Quanah Parker would become famous not just for his resistance to westward expansion, but as an advocate for Indian rights.
The half-breed son of Lone Wanderer (Peta Nocona) and the white woman, Cynthia Ann Parker, he was raised within the Nokoni (Movers) band of the Comanche and later joined the Quahadi (Human Beings). As a young man he first gained prominence by refusing to sign the Medicine Lodge Treaty of 1867. He rose in stature and commanded a combined force of Southern Plains Indians (Comanche, Kiowa, Southern Cheyenne, Arapahoe, and Plains Apache) in the ill-fated attack against the trading post at Adobe Walls in 1873 which led to what became known as the Red River War. And, he would be the last Comanche war chief to surrender.

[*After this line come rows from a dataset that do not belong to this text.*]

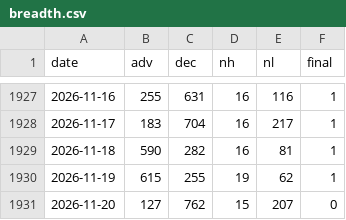
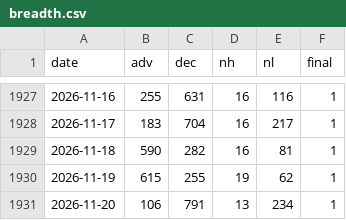
Before and after one commit to woomyongkyun/fear-index, a CSV file: data/breadth.csv, drawn as a sheet; only a part is shown, gaps mark what is left out.

```diff
--- a/data/breadth.csv
+++ b/data/breadth.csv
@@ -1930,2 +1930,2 @@ date,adv,dec,nh,nl,final
 2026-11-19,615,255,19,62,1
-2026-11-20,127,762,15,207,0
+2026-11-20,106,791,13,234,1
```
Also changed, not shown: data/etf.csv, data/etf_fix.csv, 7 other files.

Though the Comanche were never really defeated in battle, their way of life effectively ended in 1874 with the attack by U.S. forces under the command of Colonel Ranald S. Mackenzie on their stronghold in West Texas at Palo Duro Canyon and the destruction of their horse herd. The execution of their ponies crippled their mobility and ended their mastery of the plains. Combined with the systematic slaughter of their main food source (the buffalo), it convinced them of the futility of further resistance and forced them onto the reservation in order to survive. The last of the once proud Comanche, the Quahadi under Quanah Parker, officially surrendered June 2, 1875.
Quanah Parker , after finally surrendering in 1875, would not be prosecuted or imprisoned and would go on to become an influential historical figure, not for his wartime actions but for the symbolic role he would assume as champion of the Southern Plains Indians. He would oppose privatization of Indian lands, host dignitaries up to and including President Theodore Roosevelt at the home he built in Oklahoma, and exploit his fame by appearing in numerous community and state venues including the State Fair of Texas. – excerpt from Palo Duro.